UPDATE, Dec. 11 — The Trump administration is poised to unveil its long-awaited infrastructure plan in January, according to The Wall Street Journal. White House advisers are reportedly wrapping up a building program that would see a minimum of $200 billion in federal dollars put toward the nation's roads and bridges, with a goal of generating hundreds of billions more from local governments and private investors for U.S. road, rail, water and utility work.
UPDATE, Nov. 21 — President Donald Trump said Monday that he will reveal his plan for a $1 trillion infrastructure package after Congress passes tax reform legislation, The Hill reported. The House passed its tax bill Thursday, but lawmakers aim to pass a Senate bill and negotiate a final deal by Christmas.
- The Trump administration and select members of Congress have reportedly started working on what will eventually become the president's much-anticipated infrastructure bill, The Hill reported.
- Rep. Sam Graves (R-Mo.), chair of the Transportation and Infrastructure subcommittee on highways and transit, said passage of tax reform legislation is a priority, and once that is achieved, infrastructure is next in line. The House passed its tax reform measure Thursday, and lawmakers hope they can get a Senate bill worked out quickly enough to wrap up a final deal by Christmas.
- A separate White House official said the administration had a 70-page policy document that would serve as the guide for the infrastructure legislation, but specifics of the plan have yet to be revealed.
This is the closest lawmakers have come to addressing the $1 trillion infrastructure pledge the president first made during his campaign. While Congress and the administration have grappled with stalled healthcare and tax reform bills, infrastructure had been largely pushed to the back burner. During that time, the president indicated that he was shifting away from a private investment model, though he had long been touting the benefits of public-private partnerships since before he took office.
Publicly held construction industry-related businesses saw their stocks soar immediately after the election in a so-called "Trump bump" backed by Trump's pro-business rhetoric and the promise of such a massive infrastructure initiative. An AECOM-led Build America Investment Initiative study found that just 40 U.S. infrastructure and public works projects of $330 billion could pay off in net economic benefits to the tune of $500 billion to $1.1 trillion.

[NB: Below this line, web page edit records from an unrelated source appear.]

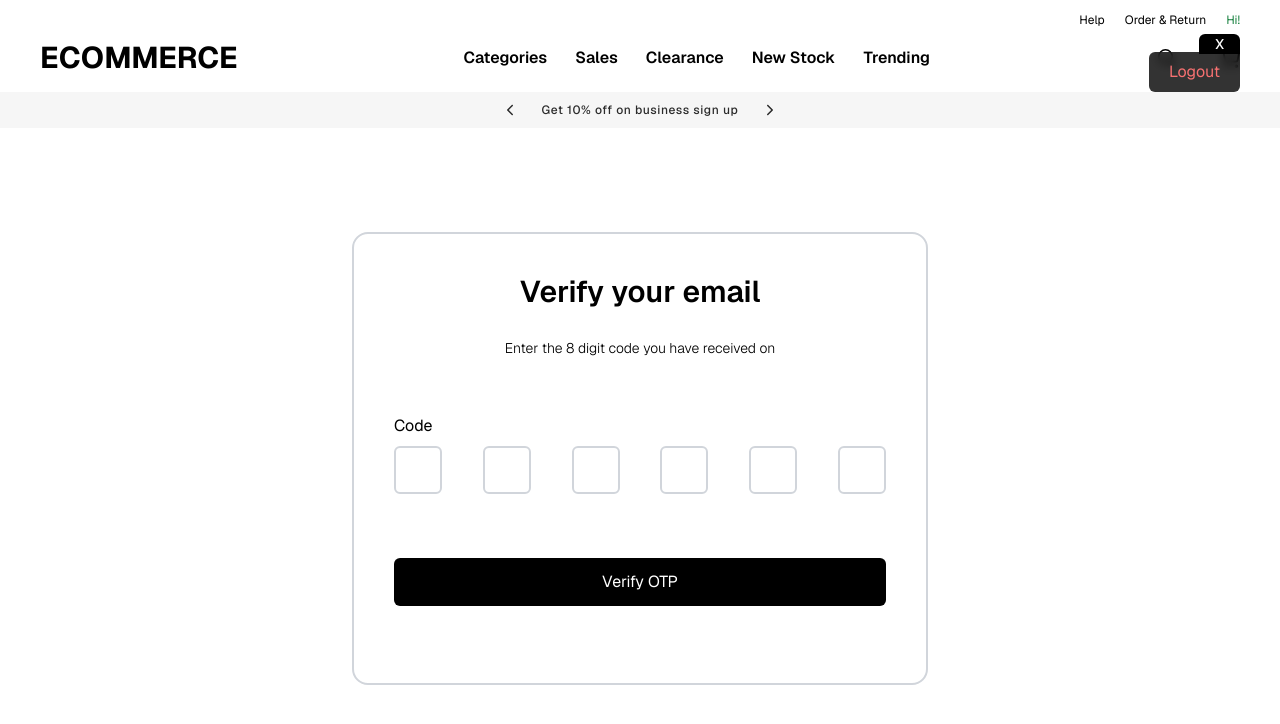
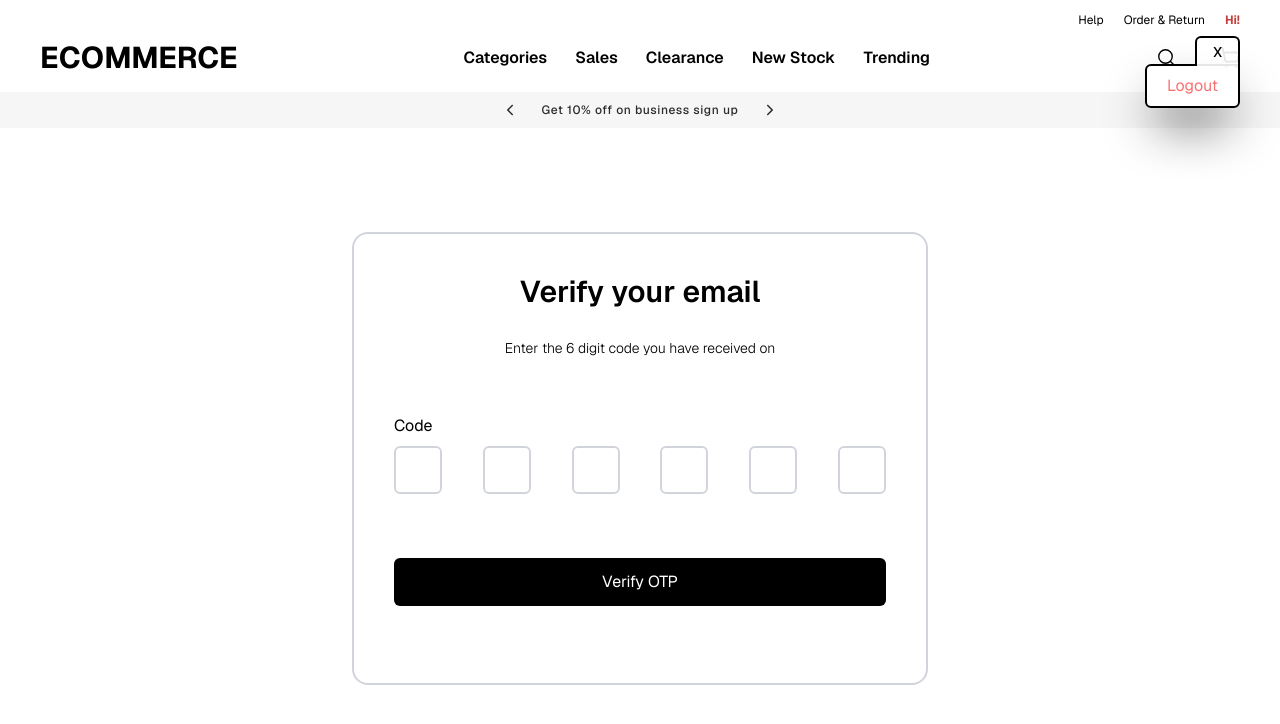
Before and after one commit to AnmolDotX/roc8-assignment, a Next.js app: page /signup/validate-otp in a window 1280 px wide. Both pictures are taken after a click on the item "Hi!". Shown: the top 724 px of the page. Built offline with nearby package versions, Linux system fonts and the light colour scheme.

Commit message:
improved signup design

```diff
--- a/src/app/signup/validate-otp/page.tsx
+++ b/src/app/signup/validate-otp/page.tsx
@@ -70,7 +70,7 @@ const ValidateOTP = () => {
       <div className="border-2 border-gray-300 translate-y-16 h-[453px] w-[576px] rounded-2xl flex flex-col p-10 gap-14">
         <div className=" flex text-center flex-col gap-7">
           <h1 className="text-3xl font-semibold text-black">Verify your email</h1>
-          <p className="text-sm font-light flex flex-col">Enter the 8 digit code you have received on <span>{email}</span></p>
+          <p className="text-sm font-light flex flex-col">Enter the 6 digit code you have received on <span>{email}</span></p>
         </div>
         <form className="flex flex-col gap-16" onSubmit={handleSubmit}>
           <div className="flex flex-col gap-2">
--- a/src/components/Header.tsx
+++ b/src/components/Header.tsx
@@ -12,32 +12,43 @@ const Header = () => {
   const [isLogoutVisible, setIsLogoutVisible] = useState(false);
 
   const handleLogoutVisibility = () => {
-    setIsLogoutVisible(prev => !prev)
-  }
+    setIsLogoutVisible((prev) => !prev);
+  };
 
   return (
     <header>
       <div className="flex flex-col gap-2 bg-white px-10 py-3">
-        <div className="flex list-none items-center justify-end gap-5 text-xs relative">
-          <li>Help</li>
-          <li>Order & Return</li>
-          <li className="hover:text-green-600 text-green-700 hover:scale-[1.3] hover:font-bold transition-all cursor-pointer active:scale-[1]" onClick={handleLogoutVisibility}>Hi! {fullname}</li>
-          <LogoutButton isVisible={isLogoutVisible} visibleHandler={handleLogoutVisibility}/>
+        <div className="relative flex list-none items-center justify-end gap-5 text-xs">
+          <li className="hover:text-gray-500 transition-all cursor-pointer">Help</li>
+          <li className="hover:text-gray-500 transition-all cursor-pointer">Order & Return</li>
+          <li
+            className="animate-pulse cursor-pointer font-bold text-red-700 transition-all hover:scale-[1.1] hover:text-gray-600 active:scale-[1]"
+            onClick={handleLogoutVisibility}
+          >
+            Hi! {fullname}
+          </li>
+          <LogoutButton
+            isVisible={isLogoutVisible}
+            visibleHandler={handleLogoutVisibility}
+          />
         </div>
         <div className="flex items-center justify-between py-1">
-          <Link href={"/"} className="cursor-pointer text-3xl font-bold hover:text-gray-600 transition-all active:text-gray-900">
+          <Link
+            href={"/"}
+            className="cursor-pointer text-3xl font-bold active:text-gray-900 hover:text-gray-600 transition-all"
+          >
             ECOMMERCE
           </Link>
           <nav className="flex list-none gap-7 text-base font-semibold">
-            <li>Categories</li>
-            <li>Sales</li>
-            <li>Clearance</li>
-            <li>New Stock</li>
-            <li>Trending</li>
+            <li className="hover:text-gray-600 transition-all cursor-pointer">Categories</li>
+            <li className="hover:text-gray-600 transition-all cursor-pointer">Sales</li>
+            <li className="hover:text-gray-600 transition-all cursor-pointer">Clearance</li>
+            <li className="hover:text-gray-600 transition-all cursor-pointer">New Stock</li>
+            <li className="hover:text-gray-600 transition-all cursor-pointer">Trending</li>
           </nav>
           <div className="flex items-center gap-10">
-            <IoSearchOutline size={22} />
-            <FiShoppingCart size={22} />
+            <IoSearchOutline className="hover:text-gray-500 transition-all cursor-pointer" size={22} />
+            <FiShoppingCart className="hover:text-gray-500 transition-all cursor-pointer" size={22} />
           </div>
         </div>
       </div>
--- a/src/components/Logout.tsx
+++ b/src/components/Logout.tsx
@@ -22,9 +22,9 @@ const LogoutButton: React.FC<stateType> = ({isVisible, visibleHandler}) => {
   };
 
   return isVisible && (
-    <button className="absolute -bottom-16  bg-black/80 backdrop-filter backdrop-blur-sm rounded-md rounded-tr-none py-2 px-5 ">
-      <span onClick={handleLogout} className='hover:text-red-600 active:shadow-lg shadow-2xl shadow-black/90 text-base z-10 text-red-400'> Logout</span>
-      <span onClick={visibleHandler} className='text-sm absolute -top-[18px] rounded-t-md bg-black right-0 px-4 font-medium hover:text-black/70 hover:text-red-400 text-white'>{"X"}</span>
+    <button className="absolute -bottom-20 z-10  bg-white/90 backdrop-filter backdrop-blur-md rounded-md rounded-tr-none py-2 px-5  border-2 border-black shadow-2xl shadow-black/90">
+      <span onClick={handleLogout} className='hover:text-red-600 text-base z-10 text-red-400'> Logout</span>
+      <span onClick={visibleHandler} className='text-sm absolute -top-[30px] rounded-t-md bg-white/90 border-2 border-black border-b-0 -right-[2px] px-4 py-1 font-medium hover:text-black/70 hover:text-red-400 text-black backdrop-blur-md backdrop-filter'>{"X"}</span>
     </button>
   );
 };
```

Still, even with a plan in place, funding is bound to get tied up along partisan lines. While Democrats favor direct government spending, Republicans have vowed to block any legislation that uses federal dollars as its basis. The Trump administration has said that it is open to a wide variety of funding possibilities, with its latest consideration pointing to a seven-cent hike in the federal gas tax. That increase would be funneled into the Highway Trust Fund, which allocates money to states for their transportation projects.
Legislators have been hesitant to raise taxes to finance infrastructure. As much as 75% of the public, however, have reported that they wouldn't mind paying more at the pump or in tolls, according to an HNTB poll, as long as that tax meant better transportation infrastructure. More still, the number of those favoring an increase in the tax went up when that hike was paired with a legal mandate that the funds only be used on the construction and maintenance of such infrastructure.